so now, sitting at my desk watching the dark sky cloud with dust and seeing leaves shaking and scattering from the trees, i felt akin to G.K. Chesterton and his optimistic views of such things. if i'm crazy, at least i'm not alone!

"I feel an almost savage envy on hearing that London has been flooded in my absence, while I am in the mere country. My own Battersea has been, I understand, particularly favoured as a meeting of the waters. Battersea was already, as I need hardly say, the most beautiful of human localities. Now that it has the additional splendour of great sheets of water, there must be something quite incomparable in the landscape (or waterscape) of my own romantic town. Battersea must be a vision of Venice. The boat that brought the meat from the butcher’s must have shot along those lanes of rippling silver with the strange smoothness of the gondola. The greengrocer who brought cabbages to the corner of the Latchmere Road must have leant upon the oar with the unearthly grace of the gondolier. There is nothing so perfectly poetical as an island; and when a district is flooded it becomes an archipelago.

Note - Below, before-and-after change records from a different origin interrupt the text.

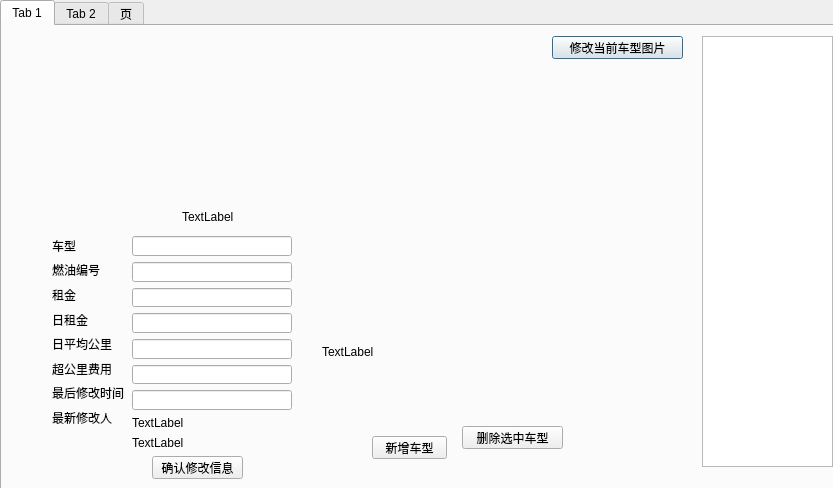
Before: the Qt Designer form admin.ui in TommyLee96/car-rent, drawn with Qt 5.
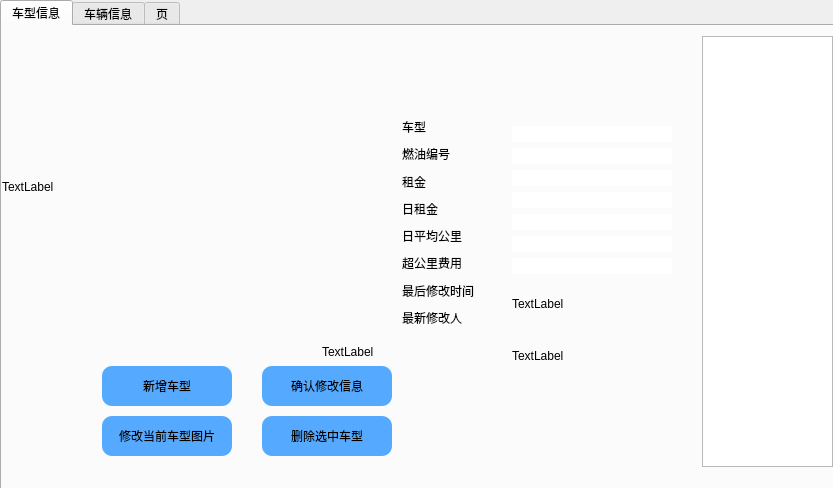
After: the same form once the commit is applied. The open tabs and pages were chosen to show the change.

Patch:
```diff
--- a/admin.ui
+++ b/admin.ui
@@ -27,7 +27,7 @@
    </property>
    <widget class="QWidget" name="tab">
     <attribute name="title">
-     <string>Tab 1</string>
+     <string>车型信息</string>
     </attribute>
     <widget class="QTableView" name="tableView_2">
      <property name="geometry">
@@ -55,15 +55,18 @@
     <widget class="QWidget" name="verticalLayoutWidget">
      <property name="geometry">
       <rect>
-       <x>50</x>
-       <y>210</y>
-       <width>74</width>
-       <height>191</height>
+       <x>400</x>
+       <y>90</y>
+       <width>101</width>
+       <height>212</height>
       </rect>
      </property>
      <layout class="QVBoxLayout" name="verticalLayout">
       <item>
        <widget class="QLabel" name="label_5">
+        <property name="styleSheet">
+         <string notr="true">font: 12pt &quot;微软雅黑&quot;;</string>
+        </property>
         <property name="text">
          <string>车型</string>
         </property>
@@ -71,6 +74,9 @@
       </item>
       <item>
        <widget class="QLabel" name="label_6">
+        <property name="styleSheet">
+         <string notr="true">font: 12pt &quot;微软雅黑&quot;;</string>
+        </property>
         <property name="text">
          <string>燃油编号</string>
         </property>
@@ -78,6 +84,9 @@
       </item>
       <item>
        <widget class="QLabel" name="label_7">
+        <property name="styleSheet">
+         <string notr="true">font: 12pt &quot;微软雅黑&quot;;</string>
+        </property>
         <property name="text">
          <string>租金</string>
         </property>
@@ -85,6 +94,9 @@
       </item>
       <item>
        <widget class="QLabel" name="label_9">
+        <property name="styleSheet">
+         <string notr="true">font: 12pt &quot;微软雅黑&quot;;</string>
+        </property>
         <property name="text">
          <string>日租金</string>
         </property>
@@ -92,6 +104,9 @@
       </item>
       <item>
        <widget class="QLabel" name="label_10">
+        <property name="styleSheet">
+         <string notr="true">font: 12pt &quot;微软雅黑&quot;;</string>
+        </property>
         <property name="text">
          <string>日平均公里</string>
         </property>
@@ -99,6 +114,9 @@
       </item>
       <item>
        <widget class="QLabel" name="label_8">
+        <property name="styleSheet">
+         <string notr="true">font: 12pt &quot;微软雅黑&quot;;</string>
+        </property>
         <property name="text">
          <string>超公里费用</string>
         </property>
@@ -106,6 +124,9 @@
       </item>
       <item>
        <widget class="QLabel" name="label_12">
+        <property name="styleSheet">
+         <string notr="true">font: 12pt &quot;微软雅黑&quot;;</string>
+        </property>
         <property name="text">
          <string>最后修改时间</string>
         </property>
@@ -113,6 +134,9 @@
       </item>
       <item>
        <widget class="QLabel" name="label_11">
+        <property name="styleSheet">
+         <string notr="true">font: 12pt &quot;微软雅黑&quot;;</string>
+        </property>
         <property name="text">
          <string>最新修改人</string>
         </property>
@@ -123,47 +147,151 @@
     <widget class="QWidget" name="gridLayoutWidget">
      <property name="geometry">
       <rect>
-       <x>130</x>
-       <y>210</y>
+       <x>510</x>
+       <y>100</y>
        <width>160</width>
-       <height>214</height>
+       <height>253</height>
       </rect>
      </property>
      <layout class="QGridLayout" name="gridLayout">
       <item row="3" column="0">
-       <widget class="QLineEdit" name="lineEdit_3"/>
+       <widget class="QLineEdit" name="lineEdit_3">
+        <property name="styleSheet">
+         <string notr="true">
+       border-style: solid; 
+       background: transparent;  
+       background-color:#FFFFFF; 
+         
+
+
+ 
+  font: 12pt &quot;微软雅黑&quot;;
+        
+        border-radius: 10px;  </string>
+        </property>
+       </widget>
       </item>
       <item row="0" column="0">
-       <widget class="QLineEdit" name="lineEdit"/>
+       <widget class="QLineEdit" name="lineEdit">
+        <property name="styleSheet">
+         <string notr="true">
+       border-style: solid; 
+       background: transparent;  
+       background-color:#FFFFFF; 
+         
+
+
+ 
+  font: 12pt &quot;微软雅黑&quot;;
+        
+        border-radius: 10px;  </string>
+        </property>
+       </widget>
       </item>
       <item row="1" column="0">
-       <widget class="QLineEdit" name="lineEdit_2"/>
+       <widget class="QLineEdit" name="lineEdit_2">
+        <property name="styleSheet">
+         <string notr="true">
+       border-style: solid; 
+       background: transparent;  
+       background-color:#FFFFFF; 
+         
+
+
+ 
+  font: 12pt &quot;微软雅黑&quot;;
+        
+        border-radius: 10px;  </string>
+        </property>
+       </widget>
       </item>
       <item row="6" column="0">
-       <widget class="QLineEdit" name="lineEdit_6"/>
+       <widget class="QLineEdit" name="lineEdit_6">
+        <property name="styleSheet">
+         <string notr="true">
+       border-style: solid; 
+       background: transparent;  
+       background-color:#FFFFFF; 
+         
+
+
+ 
+  font: 12pt &quot;微软雅黑&quot;;
+        
+        border-radius: 10px;  </string>
+        </property>
+       </widget>
       </item>
       <item row="8" column="0">
        <widget class="QLabel" name="label_3">
+        <property name="styleSheet">
+         <string notr="true">font: 12pt &quot;微软雅黑&quot;;</string>
+        </property>
         <property name="text">
          <string>TextLabel</string>
         </property>
        </widget>
       </item>
       <item row="4" column="0">
-       <widget class="QLineEdit" name="lineEdit_4"/>
+       <widget class="QLineEdit" name="lineEdit_4">
+        <property name="styleSheet">
+         <string notr="true">
+       border-style: solid; 
+       background: transparent;  
+       background-color:#FFFFFF; 
+         
+
+
+ 
+  font: 12pt &quot;微软雅黑&quot;;
+        
+        border-radius: 10px;  </string>
+        </property>
+       </widget>
       </item>
       <item row="5" column="0">
-       <widget class="QLineEdit" name="lineEdit_5"/>
+       <widget class="QLineEdit" name="lineEdit_5">
+        <property name="styleSheet">
+         <string notr="true">
+       border-style: solid; 
+       background: transparent;  
+       background-color:#FFFFFF; 
+         
+
+
+ 
+  font: 12pt &quot;微软雅黑&quot;;
+        
+        border-radius: 10px;  </string>
+        </property>
+       </widget>
       </item>
       <item row="9" column="0">
        <widget class="QLabel" name="label_4">
+        <property name="styleSheet">
+         <string notr="true">font: 12pt &quot;微软雅黑&quot;;</string>
+        </property>
         <property name="text">
          <string>TextLabel</string>
         </property>
        </widget>
       </item>
       <item row="7" column="0">
-       <widget class="QLineEdit" name="lineEdit_7"/>
+       <widget class="QLineEdit" name="lineEdit_7">
+        <property name="styleSheet">
+         <string notr="true">
+       border-style: solid; 
+       background: transparent;  
+       background-color:#FFFFFF; 
+         
+
+
+ 
+  font: 12pt &quot;微软雅黑&quot;;
+        
+        border-radius: 10px;  </string>
+        </property>
+       </widget>
       </item>
      </layout>
      <zorder>lineEdit</zorder>
@@ -179,8 +307,8 @@
     <widget class="QLabel" name="label_2">
      <property name="geometry">
       <rect>
-       <x>180</x>
-       <y>40</y>
+       <x>0</x>
+       <y>10</y>
        <width>461</width>
        <height>301</height>
       </rect>
@@ -192,12 +320,21 @@
     <widget class="QPushButton" name="pushButton">
      <property name="geometry">
       <rect>
-       <x>550</x>
-       <y>10</y>
-       <width>131</width>
-       <height>23</height>
+       <x>100</x>
+       <y>390</y>
+       <width>130</width>
+       <height>40</height>
       </rect>
      </property>
+     <property name="styleSheet">
+      <string notr="true"> border-style:solid;  
+       background: transparent;  
+       background-color: rgb(85, 170, 255); 
+         font: 12pt &quot;微软雅黑&quot;;
+        
+        border-radius: 10px;  
+</string>
+     </property>
      <property name="text">
       <string>修改当前车型图片</string>
      </property>
@@ -205,42 +342,69 @@
     <widget class="QPushButton" name="pushButton_2">
      <property name="geometry">
       <rect>
-       <x>150</x>
-       <y>430</y>
-       <width>91</width>
-       <height>23</height>
+       <x>260</x>
+       <y>340</y>
+       <width>130</width>
+       <height>40</height>
       </rect>
      </property>
+     <property name="styleSheet">
+      <string notr="true"> border-style:solid;  
+       background: transparent;  
+       background-color: rgb(85, 170, 255); 
+         font: 12pt &quot;微软雅黑&quot;;
+        
+        border-radius: 10px;  
+</string>
+     </property>
      <property name="text">
       <string>确认修改信息</string>
      </property>
     </widget>
-    <widget class="QPushButton" name="pushButton_3">
-     <property name="geometry">
-      <rect>
-       <x>370</x>
-       <y>410</y>
-       <width>75</width>
-       <height>23</height>
-      </rect>
-     </property>
-     <property name="text">
-      <string>新增车型</string>
-     </property>
-    </widget>
     <widget class="QPushButton" name="pushButton_5">
      <property name="geometry">
       <rect>
-       <x>460</x>
-       <y>400</y>
-       <width>101</width>
-       <height>23</height>
+       <x>260</x>
+       <y>390</y>
+       <width>130</width>
+       <height>40</height>
       </rect>
      </property>
+     <property name="styleSheet">
+      <string notr="true"> border-style:solid;  
+       background: transparent;  
+       background-color: rgb(85, 170, 255); 
+         font: 12pt &quot;微软雅黑&quot;;
+        
+        border-radius: 10px;  
+</string>
+     </property>
      <property name="text">
       <string>删除选中车型</string>
      </property>
     </widget>
+    <widget class="QPushButton" name="pushButton_3">
+     <property name="geometry">
+      <rect>
+       <x>100</x>
+       <y>340</y>
+       <width>130</width>
+       <height>40</height>
+      </rect>
+     </property>
+     <property name="styleSheet">
+      <string notr="true"> border-style:solid;  
+       background: transparent;  
+       background-color: rgb(85, 170, 255); 
+         font: 12pt &quot;微软雅黑&quot;;
+        
+        border-radius: 10px;  
+</string>
+     </property>
+     <property name="text">
+      <string>新增车型</string>
+     </property>
+    </widget>
     <zorder>label_2</zorder>
     <zorder>tableView_2</zorder>
     <zorder>label</zorder>
@@ -253,7 +417,7 @@
    </widget>
    <widget class="QWidget" name="tab_2">
     <attribute name="title">
-     <string>Tab 2</string>
+     <string>车辆信息</string>
     </attribute>
     <widget class="QTableView" name="tableView">
      <property name="geometry">
```
Left out of the diff: 26 changed lines with no effect on the pictures.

"Some consider such romantic views of flood or fire slightly lacking in reality. But really this romantic view of such inconveniences is quite as practical as the other. The true optimist who sees in such things an opportunity for enjoyment is quite as logical and much more sensible than the ordinary “Indignant Ratepayer” who sees in them an opportunity for grumbling."

from On Running After One's Hat by G.K. Chesterton
read this essay on Quotidiana.org